Segment Open

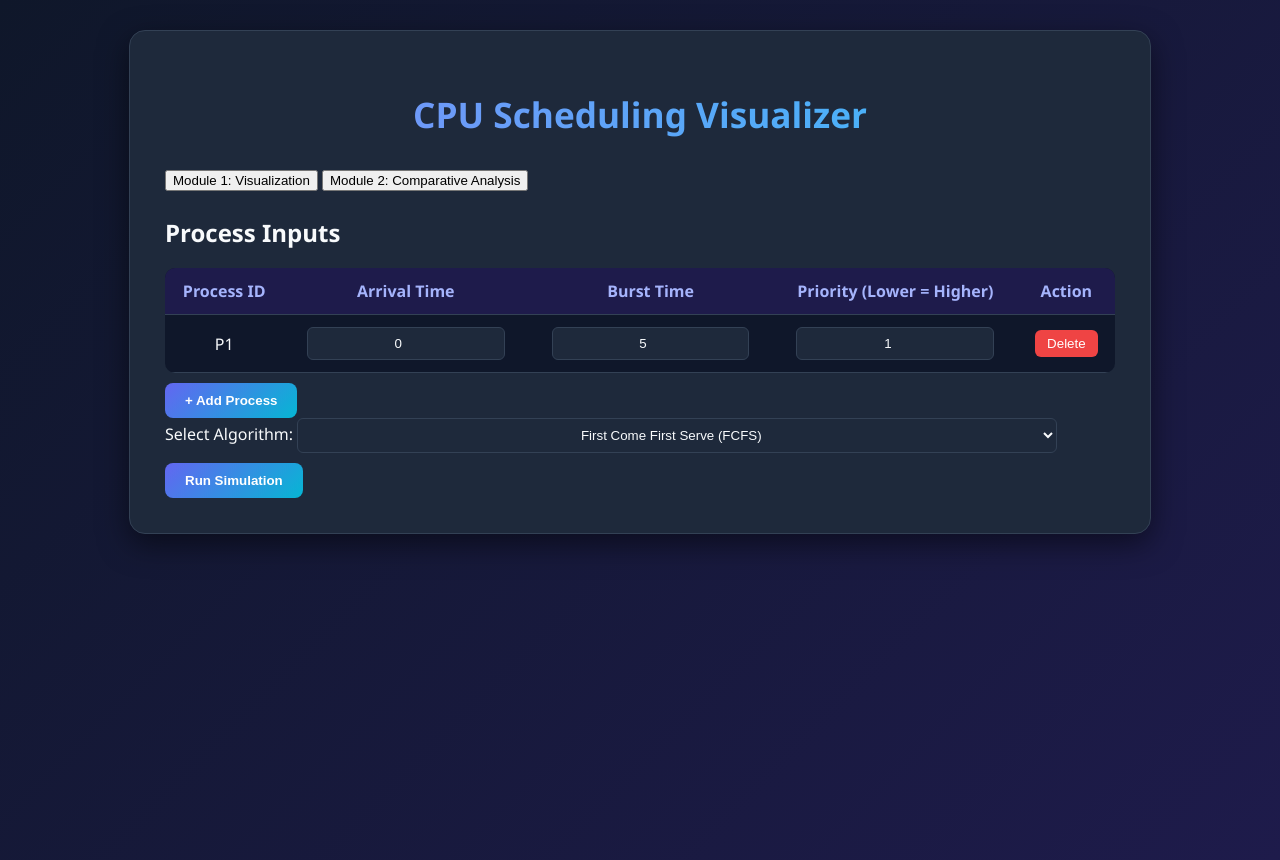
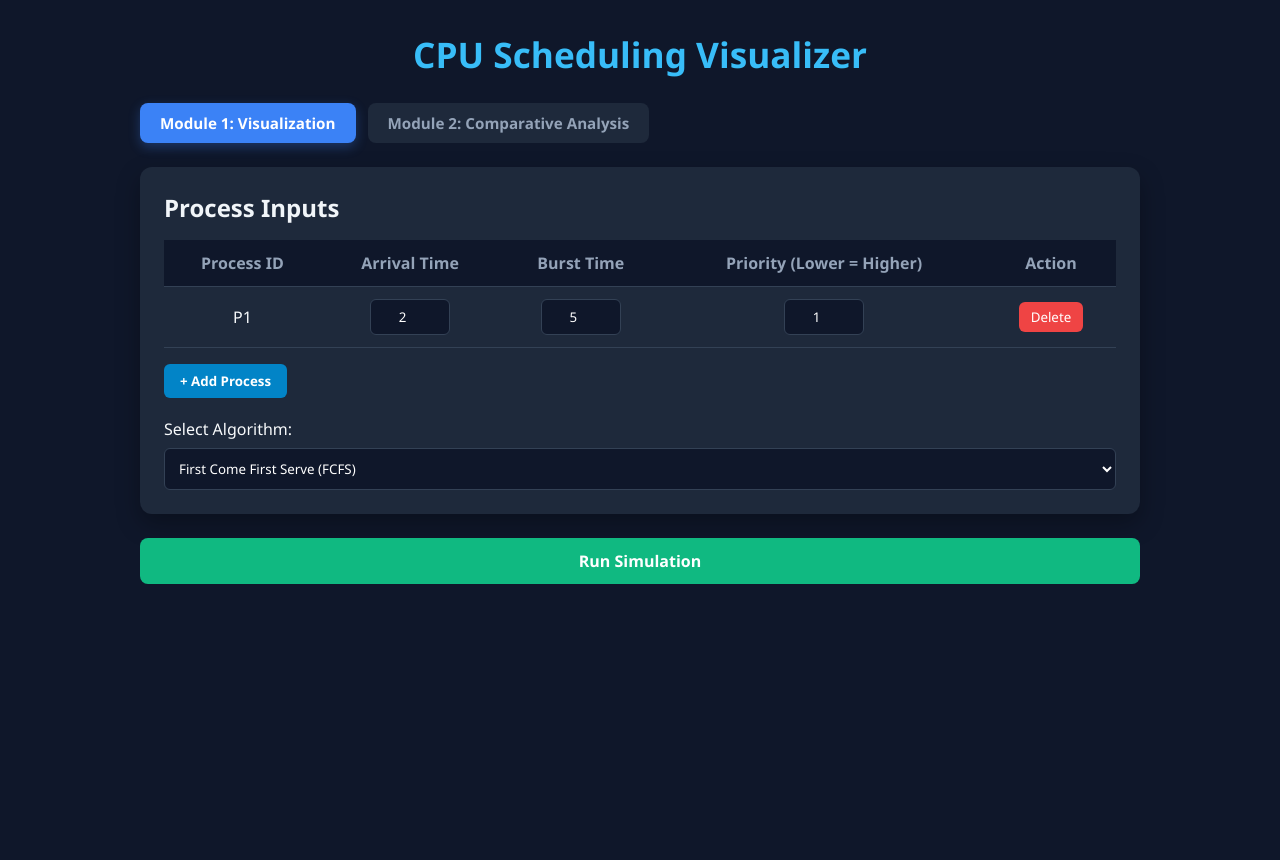
Before and after one commit to RazinHossainSagor/cpu-scheduler, a Flask app: page / in a window 1280 px wide. After the commit the page ends 584 px from the top, so only its background shows below. Run offline with Flask 3, Linux system fonts and the light colour scheme.

Commit message:
Update complete index.html and style.css for tabs

```diff
--- a/static/css/style.css
+++ b/static/css/style.css
@@ -1,134 +1,115 @@
-:root {
-    --bg-color: #0f172a;
-    --card-bg: #1e293b;
-    --text-main: #f8fafc;
-    --text-muted: #94a3b8;
-    --primary: #6366f1;
-    --primary-hover: #4f46e5;
-    --accent: #06b6d4;
-    --danger: #ef4444;
-    --danger-hover: #dc2626;
-    --border-color: #334155;
+* {
+    box-sizing: border-box;
+    margin: 0;
+    padding: 0;
+    font-family: 'Segoe UI', Tahoma, Geneva, Verdana, sans-serif;
 }
 
 body {
-    font-family: 'Segoe UI', Tahoma, Geneva, Verdana, sans-serif;
-    background: linear-gradient(135deg, #0f172a 0%, #1e1b4b 100%);
-    color: var(--text-main);
-    margin: 0;
-    padding: 30px 15px;
-    min-height: 100vh;
+    background-color: #0f172a;
+    color: #f8fafc;
+    padding: 30px;
+    display: flex;
+    justify-content: center;
 }
 
 .container {
-    max-width: 950px;
-    margin: 0 auto;
-    background-color: var(--card-bg);
-    padding: 35px;
-    border-radius: 16px;
-    box-shadow: 0 10px 30px rgba(0, 0, 0, 0.5);
-    border: 1px solid var(--border-color);
+    width: 100%;
+    max-width: 1000px;
 }
 
 h1 {
     text-align: center;
-    background: linear-gradient(to right, #818cf8, #38bdf8);
-    -webkit-background-clip: text;
-    -webkit-text-fill-color: transparent;
+    color: #38bdf8;
+    margin-bottom: 25px;
     font-size: 2.2rem;
-    margin-bottom: 30px;
-    font-weight: 700;
 }
 
-h2, h3 {
-    color: var(--text-main);
-    margin-top: 25px;
+/* Tab Navigation Buttons */
+.tab-container {
+    display: flex;
+    gap: 12px;
+    margin-bottom: 24px;
 }
 
-/* Mode Switch Buttons */
-.mode-switch {
-    display: flex;
-    gap: 15px;
-    margin-bottom: 30px;
-}
-
-.mode-switch button {
-    flex: 1;
-    padding: 12px;
-    background: transparent;
-    color: var(--text-muted);
-    border: 2px solid var(--border-color);
-    border-radius: 10px;
+.tab-btn {
+    padding: 10px 20px;
+    border: none;
+    border-radius: 8px;
+    background: #1e293b;
+    color: #94a3b8;
     font-weight: 600;
+    font-size: 0.95rem;
     cursor: pointer;
     transition: all 0.3s ease;
 }
 
-.mode-switch button.active, .mode-switch button:hover {
-    background: var(--primary);
-    color: #fff;
-    border-color: var(--primary);
-    box-shadow: 0 4px 15px rgba(99, 102, 241, 0.4);
+.tab-btn:hover {
+    background: #334155;
+    color: #ffffff;
 }
 
-/* Tables */
+.tab-btn.active {
+    background: #3b82f6;
+    color: #ffffff;
+    box-shadow: 0 4px 12px rgba(59, 130, 246, 0.3);
+}
+
+/* Card Section */
+.card {
+    background-color: #1e293b;
+    padding: 24px;
+    border-radius: 12px;
+    margin-bottom: 24px;
+    box-shadow: 0 10px 25px rgba(0, 0, 0, 0.3);
+}
+
+h2, h3 {
+    color: #f1f5f9;
+    margin-bottom: 16px;
+}
+
+/* Input Table */
 table {
     width: 100%;
     border-collapse: collapse;
-    margin-top: 15px;
-    background: #0f172a;
-    border-radius: 10px;
-    overflow: hidden;
+    margin-bottom: 16px;
 }
 
 th, td {
-    padding: 12px 15px;
+    padding: 12px;
     text-align: center;
-    border-bottom: 1px solid var(--border-color);
-    color: var(--text-main);
+    border-bottom: 1px solid #334155;
 }
 
 th {
-    background-color: #1e1b4b;
-    color: #a5b4fc;
-    font-weight: 600;
+    background-color: #0f172a;
+    color: #94a3b8;
 }
 
-input[type="number"], select {
-    background: #1e293b;
-    border: 1px solid var(--border-color);
-    color: var(--text-main);
-    padding: 8px 12px;
+input[type="number"] {
+    width: 80px;
+    padding: 8px;
+    background-color: #0f172a;
+    border: 1px solid #334155;
+    color: #fff;
     border-radius: 6px;
-    width: 80%;
     text-align: center;
-    outline: none;
-}
-
-input[type="number"]:focus, select:focus {
-    border-color: var(--primary);
 }
 
 /* Buttons */
-.run-btn, .add-btn {
-    background: linear-gradient(135deg, var(--primary) 0%, var(--accent) 100%);
+button.add-btn {
+    background-color: #0284c7;
     color: white;
     border: none;
-    padding: 10px 20px;
-    border-radius: 8px;
-    font-weight: 600;
+    padding: 8px 16px;
+    border-radius: 6px;
     cursor: pointer;
-    transition: transform 0.2s, box-shadow 0.2s;
-    margin-top: 10px;
+    font-weight: bold;
 }
 
-.run-btn:hover, .add-btn:hover {
-    transform: translateY(-2px);
-    box-shadow: 0 5px 15px rgba(6, 182, 212, 0.4);
-}
-
-.remove-btn {
-    background-color: var(--danger);
+button.remove-btn {
+    background-color: #ef4444;
     color: white;
     border: none;
     padding: 6px 12px;
@@ -136,42 +117,58 @@ input[type="number"]:focus, select:focus {
     cursor: pointer;
 }
 
-.remove-btn:hover {
-    background-color: var(--danger-hover);
+button.run-btn {
+    background-color: #10b981;
+    color: white;
+    border: none;
+    padding: 12px 24px;
+    border-radius: 8px;
+    cursor: pointer;
+    font-size: 1rem;
+    font-weight: bold;
+    width: 100%;
+    margin-bottom: 24px;
 }
 
-/* Checkbox group */
-.checkbox-group {
-    display: flex;
-    flex-wrap: wrap;
-    gap: 15px;
-    margin-top: 15px;
-    background: #0f172a;
-    padding: 15px;
-    border-radius: 10px;
-    border: 1px solid var(--border-color);
+/* Select Box & Checkboxes */
+.algo-select-box {
+    margin-top: 20px;
+}
+
+select {
+    width: 100%;
+    padding: 10px;
+    background-color: #0f172a;
+    border: 1px solid #334155;
+    color: #fff;
+    border-radius: 6px;
+    margin-top: 8px;
 }
 
 .checkbox-group label {
-    color: var(--text-main);
-    cursor: pointer;
+    display: inline-block;
+    margin-right: 15px;
+    margin-bottom: 10px;
 }
 
 /* Gantt Chart */
 .gantt-chart {
     display: flex;
-    margin-top: 20px;
-    overflow-x: auto;
-    padding: 10px 0;
+    flex-wrap: wrap;
+    gap: 8px;
+    margin-bottom: 24px;
 }
 
 .gantt-block {
-    background: linear-gradient(135deg, #4f46e5 0%, #06b6d4 100%);
+    background-color: #3b82f6;
     color: white;
-    padding: 15px 10px;
-    text-align: center;
-    min-width: 50px;
-    border-right: 2px solid var(--card-bg);
+    padding: 12px 16px;
     border-radius: 6px;
     font-weight: bold;
+    text-align: center;
 }
+
+.metrics p {
+    margin-top: 8px;
+    font-size: 1.05rem;
+}
--- a/templates/index.html
+++ b/templates/index.html
@@ -10,10 +10,10 @@
     <div class="container">
         <h1>CPU Scheduling Visualizer</h1>
 
-        <!-- Module Toggle Buttons -->
-        <div class="nav-buttons">
-            <button id="btnModule1" class="active" onclick="switchModule(1)">Module 1: Visualization</button>
-            <button id="btnModule2" onclick="switchModule(2)">Module 2: Comparative Analysis</button>
+        <!-- Tab Navigation Buttons -->
+        <div class="tab-container">
+            <button id="btnModule1" class="tab-btn active" onclick="switchModule(1)">Module 1: Visualization</button>
+            <button id="btnModule2" class="tab-btn" onclick="switchModule(2)">Module 2: Comparative Analysis</button>
         </div>
 
         <!-- Input Table Area -->
@@ -32,7 +32,7 @@
                 <tbody>
                     <tr>
                         <td>P1</td>
-                        <td><input type="number" class="arrival" value="0" min="0"></td>
+                        <td><input type="number" class="arrival" value="2" min="0"></td>
                         <td><input type="number" class="burst" value="5" min="1"></td>
                         <td><input type="number" class="priority" value="1" min="0"></td>
                         <td><button class="remove-btn" onclick="removeRow(this)">Delete</button></td>
```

Segment Closed

* Directions for this task
Tally the lines of the data that include the word "primary". Reply with the number only.

* Written solution
6